A recent internal FBI report warns federal, state and local authorities to be alert for a potential new tool in the jihadi terror arsenal – the placing of suspicious, but harmless, bags in public places to inspire fear, disrupt public transportation and tie up police and bomb squads.
The so called "battle of suspicious bags" was encouraged by an unknown poster to a known jihadi website. On May 12th, the poster suggested an "invasions suspicious bags (sic)" in "the heart of Washington and New York," as the FBI's Washington Field Office Intelligence Division noted in its May 27th "Situational Information Report." The bags would contain not bombs, but innocuous items, a tactic that has been used by other political extremists in the U.S. in the recent past.
"The stated goal of the campaign," said the report, "was to exploit desensitization of first responders caused by response fatigue to suspicious, but harmless items."
The FBI report did not include the full text of the jihadi forum post, but said "the poster suggested packing bags with innocuous items and placing them in public areas has the capability to occupy response assets and disrupt public infrastructure and transportation." The poster's credibility was not known, according to the FBI, but the site where the information was posted was listed as a "known jihadi web site."
The information had also been shared among numerous law enforcement agencies in advance of the bulletin's circulation.
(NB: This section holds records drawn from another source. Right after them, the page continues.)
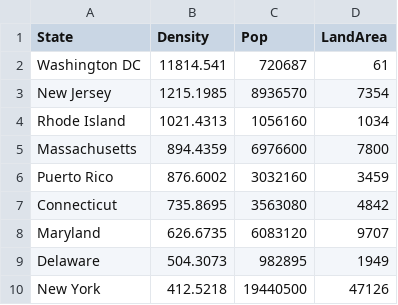
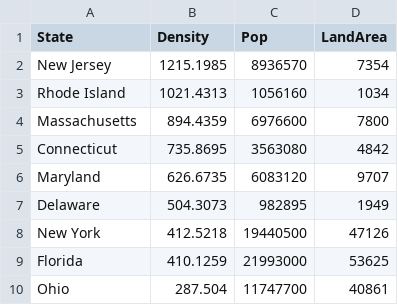
Before and after one commit to mina-burns/state_area, a CSV file: density.csv, drawn as a sheet; only a part is shown; the shorter side is filled out with more unchanged rows.

Commit message:
Update density.csv

```diff
--- a/density.csv
+++ b/density.csv
@@ -1,3 +1,2 @@
 State,Density,Pop,LandArea
-Washington DC,11814.541,720687,61
 New Jersey,1215.1985,8936570,7354
@@ -5,3 +4,2 @@ Rhode Island,1021.4313,1056160,1034
 Massachusetts,894.4359,6976600,7800
-Puerto Rico,876.6002,3032160,3459
 Connecticut,735.8695,3563080,4842
```
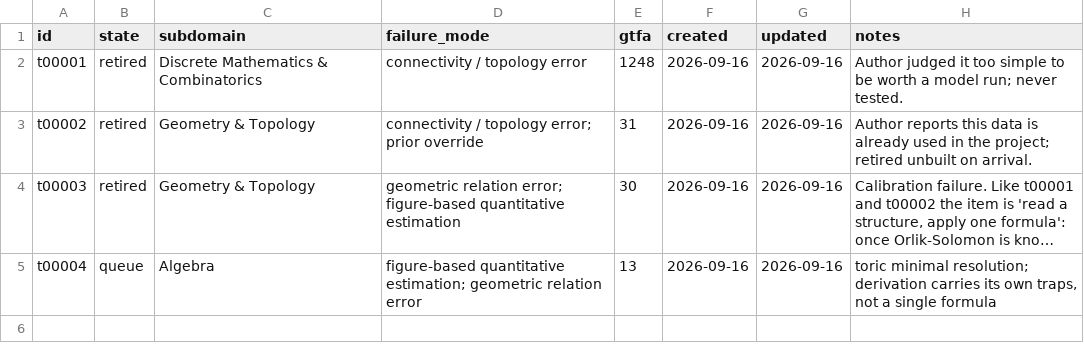
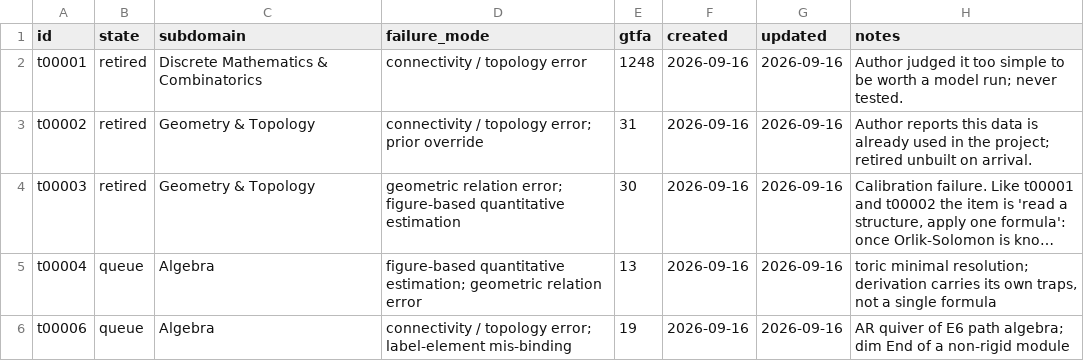
Before and after one commit to superfastdever/Lumiere_Math, a CSV file: tasks/_index/registry.csv, drawn as a sheet; long unchanged cells end in …; the diff names each change by its address in the sheet, - before the commit and + after, or states it on an @@ line.

```diff
--- a/tasks/_index/registry.csv
+++ b/tasks/_index/registry.csv
+row 6: t00006 | queue | Algebra | connectivity / topology error; label-element mis-binding | 19 | 2026-09-16 | 2026-09-16 | AR quiver of E6 path algebra; dim End of a non-rigid module
```
Also changed, not shown: tasks/_index/fingerprints.tsv, 15 other files.
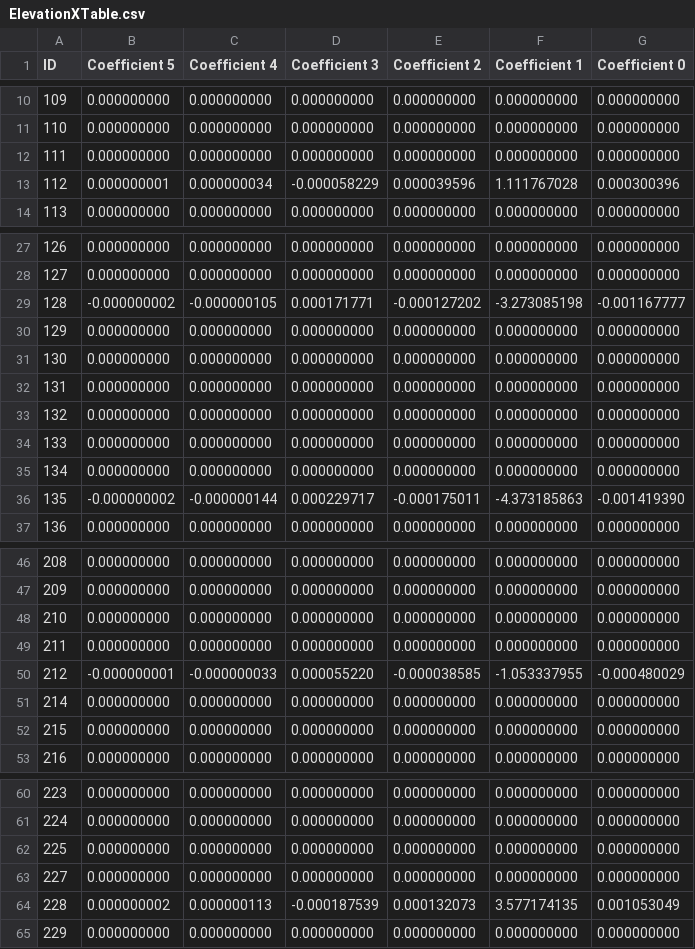
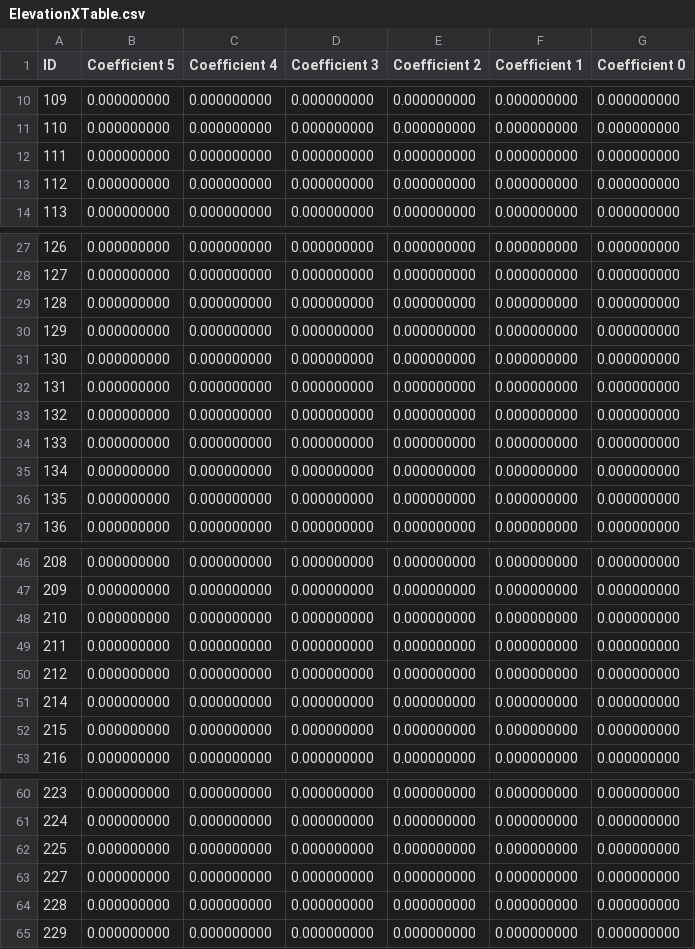
Before and after one commit to lsst-ts/ts_m1m3support, a CSV file: Controller/SettingFiles/Tables/ElevationXTable.csv, drawn as a sheet; only a part is shown, gaps mark what is left out; the diff covers the shown part only.

```diff
--- a/Controller/SettingFiles/Tables/ElevationXTable.csv
+++ b/Controller/SettingFiles/Tables/ElevationXTable.csv
@@ -12,3 +12,3 @@ ID,Coefficient 5,Coefficient 4,Coefficient 3,Coefficient 2,Coefficient 1,Coeffic
 111,0.000000000,0.000000000,0.000000000,0.000000000,0.000000000,0.000000000
-112,0.000000001,0.000000034,-0.000058229,0.000039596,1.111767028,0.000300396
+112,0.000000000,0.000000000,0.000000000,0.000000000,0.000000000,0.000000000
 113,0.000000000,0.000000000,0.000000000,0.000000000,0.000000000,0.000000000
@@ -28,3 +28,3 @@ ID,Coefficient 5,Coefficient 4,Coefficient 3,Coefficient 2,Coefficient 1,Coeffic
 127,0.000000000,0.000000000,0.000000000,0.000000000,0.000000000,0.000000000
-128,-0.000000002,-0.000000105,0.000171771,-0.000127202,-3.273085198,-0.001167777
+128,0.000000000,0.000000000,0.000000000,0.000000000,0.000000000,0.000000000
 129,0.000000000,0.000000000,0.000000000,0.000000000,0.000000000,0.000000000
@@ -35,3 +35,3 @@ ID,Coefficient 5,Coefficient 4,Coefficient 3,Coefficient 2,Coefficient 1,Coeffic
 134,0.000000000,0.000000000,0.000000000,0.000000000,0.000000000,0.000000000
-135,-0.000000002,-0.000000144,0.000229717,-0.000175011,-4.373185863,-0.001419390
+135,0.000000000,0.000000000,0.000000000,0.000000000,0.000000000,0.000000000
 136,0.000000000,0.000000000,0.000000000,0.000000000,0.000000000,0.000000000
@@ -49,3 +49,3 @@ ID,Coefficient 5,Coefficient 4,Coefficient 3,Coefficient 2,Coefficient 1,Coeffic
 211,0.000000000,0.000000000,0.000000000,0.000000000,0.000000000,0.000000000
-212,-0.000000001,-0.000000033,0.000055220,-0.000038585,-1.053337955,-0.000480029
+212,0.000000000,0.000000000,0.000000000,0.000000000,0.000000000,0.000000000
 214,0.000000000,0.000000000,0.000000000,0.000000000,0.000000000,0.000000000
@@ -63,3 +63,3 @@ ID,Coefficient 5,Coefficient 4,Coefficient 3,Coefficient 2,Coefficient 1,Coeffic
 227,0.000000000,0.000000000,0.000000000,0.000000000,0.000000000,0.000000000
-228,0.000000002,0.000000113,-0.000187539,0.000132073,3.577174135,0.001053049
+228,0.000000000,0.000000000,0.000000000,0.000000000,0.000000000,0.000000000
 229,0.000000000,0.000000000,0.000000000,0.000000000,0.000000000,0.000000000
```
Also changed, not shown: 42 edited cells elsewhere in this file, Controller/SettingFiles/Tables/ElevationYTable.csv, Controller/SettingFiles/Tables/ElevationZTable.csv, 2 other files.
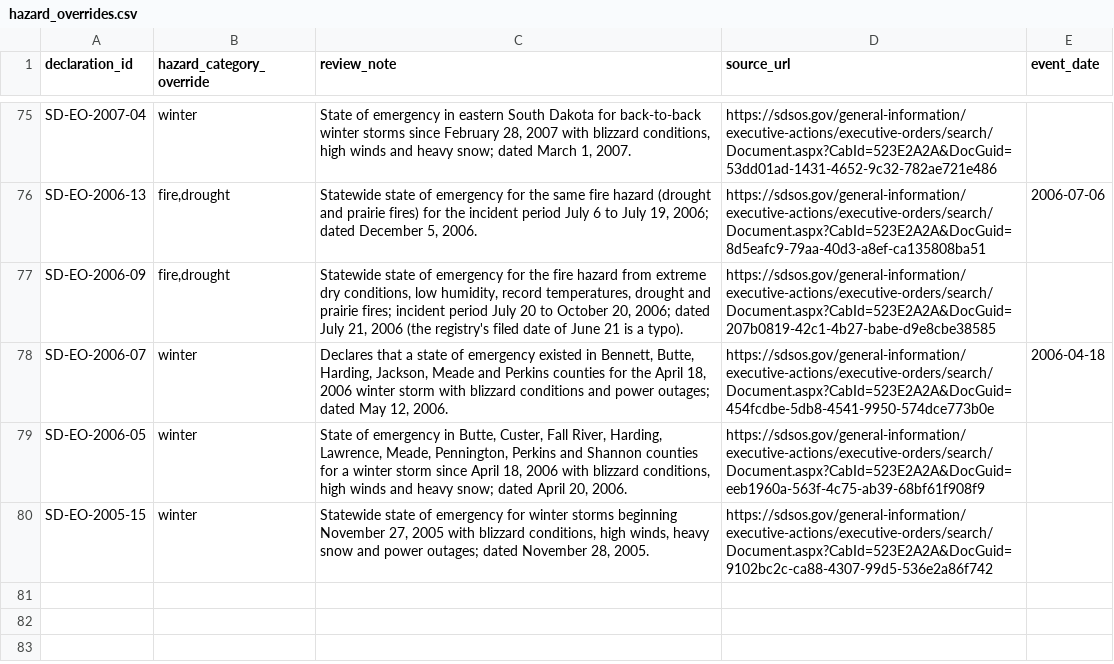
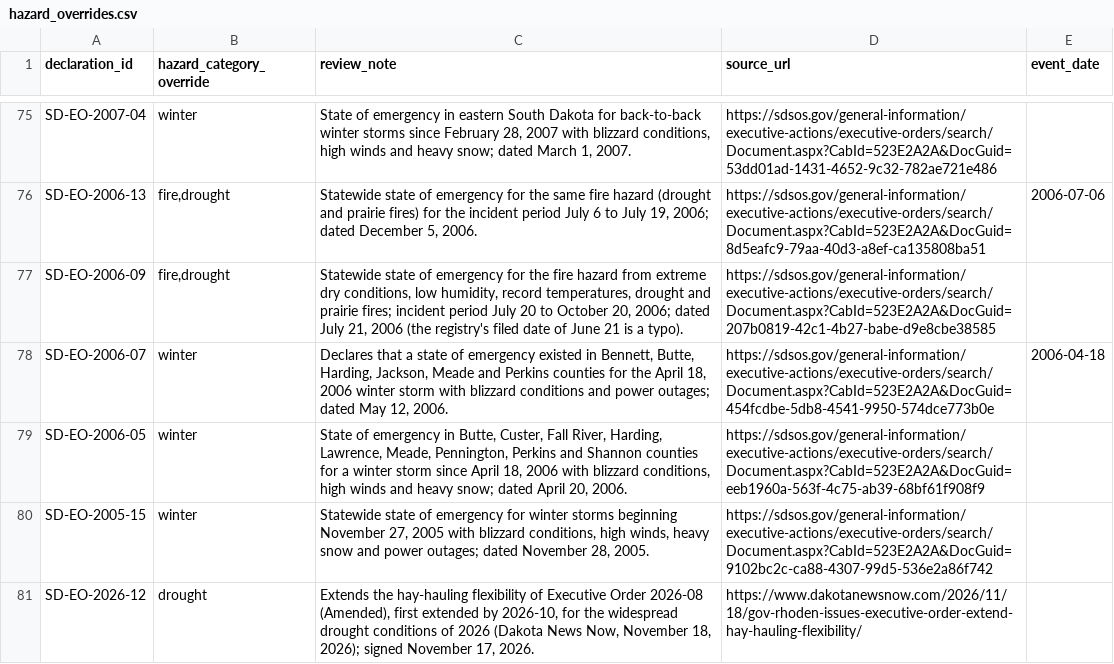
Before and after one commit to Phenom1881/disaster-data, a CSV file: plus/south-dakota/hazard_overrides.csv, drawn as a sheet; only a part is shown, gaps mark what is left out.

```diff
--- a/plus/south-dakota/hazard_overrides.csv
+++ b/plus/south-dakota/hazard_overrides.csv
@@ -80 +80,2 @@ SD-EO-2006-05,winter,"State of emergency in Butte, Custer, Fall River, Harding,
 SD-EO-2005-15,winter,"Statewide state of emergency for winter storms beginning November 27, 2005 with blizzard conditions, high winds, heavy snow and power outages; dated November 28, 2005.",https://sdsos.gov/general-information/executive-actions/executive-orders/search/Document.aspx?CabId=523E2A2A&DocGuid=9102bc2c-ca88-4307-99d5-536e2a86f742,
+SD-EO-2026-12,drought,"Extends the hay-hauling flexibility of Executive Order 2026-08 (Amended), first extended by 2026-10, for the widespread drought conditions of 2026 (Dakota News Now, November 18, 2026); signed November 17, 2026.",https://www.dakotanewsnow.com/2026/11/18/gov-rhoden-issues-executive-order-extend-hay-hauling-flexibility/,
```
Also changed, not shown: plus/north-carolina/hazard_overrides.csv.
The jihadi posting came within two weeks after an attempted car bombing in Times Square. The man charged in the case, Faisal Shahzad, has alleged link to Islamic fundamentalists overseas.
So far, no evidence of any "suspicious bag" campaign has been found in either Washington or New York.
In New York, there was a spike in calls to police about suspicious packages in the immediate aftermath of the May 1 Times Square bombing attempt, law enforcement officials said. During the week right after the failed attack there were 140 calls a day to the New York City Police Department of suspicious packages, compared with 90 per day in the week prior to the attack.
The NYPD Bomb Squad was called out in force to investigate several items, including a cooler, a pizza box and a car with propane tanks in its back seat. Each incident, however, was unrelated to the others, and showed no signs of being part of an organized campaign, officials said.
Authorities told ABC that they were familiar with the tactic of sowing fear with suspicious bags, and there were telltale signs that could help them establish whether such a campaign was underway. Anarchists have used the tactic in the U.S. with some success, at venues such as the 2000 Philadelphia Republican Convention, where hoax bomb knapsacks including some with messages were left at or near the convention.
The threat of another such campaign was also investigated prior to the Republican Convention in New York in 2004 and authorities trained for a variety of potential responses.
The FBI's Washington Field Office included the information on the jihadi posting in what has become an annual event -- the circulation of a report reminding authorities that "Summer Tourist Season Increases the Potential for Terrorist Threats."
"Washington DC and the National Capital Region (NCR) remain primary targets for Extremists, particularly during the summer tourist season, " this year's report states. The possibility of a suspicious bag campaign was at the top of a list of "indicators to assist in detecting potential terrorist activity."
The FBI's Washington Field Office declined to discuss the issues raised in the "Situational Information Report.
The FBI in New York, meanwhile, said it provides situational awareness training specifically geared towards helping patrol officers and others to determine when an bag or other object might be suspicious.
Said Special Agent Richard Kolko, spokesman for the FBI's New York Field Office, "Our Bomb Techs recently had a training class for FBI personnel from New York and several other field offices to educate them on how to identify suspicious packages, or routine items in order to help recognize what may or may not be potentially dangerous. This helps cut down on the calls for items that just don't warrant sending out the bomb squad and provides the agents on the street additional situational awareness as they go about their daily duties."
Kolko noted that this training class was not related to the Washington Field Office report or to the jihadi posting.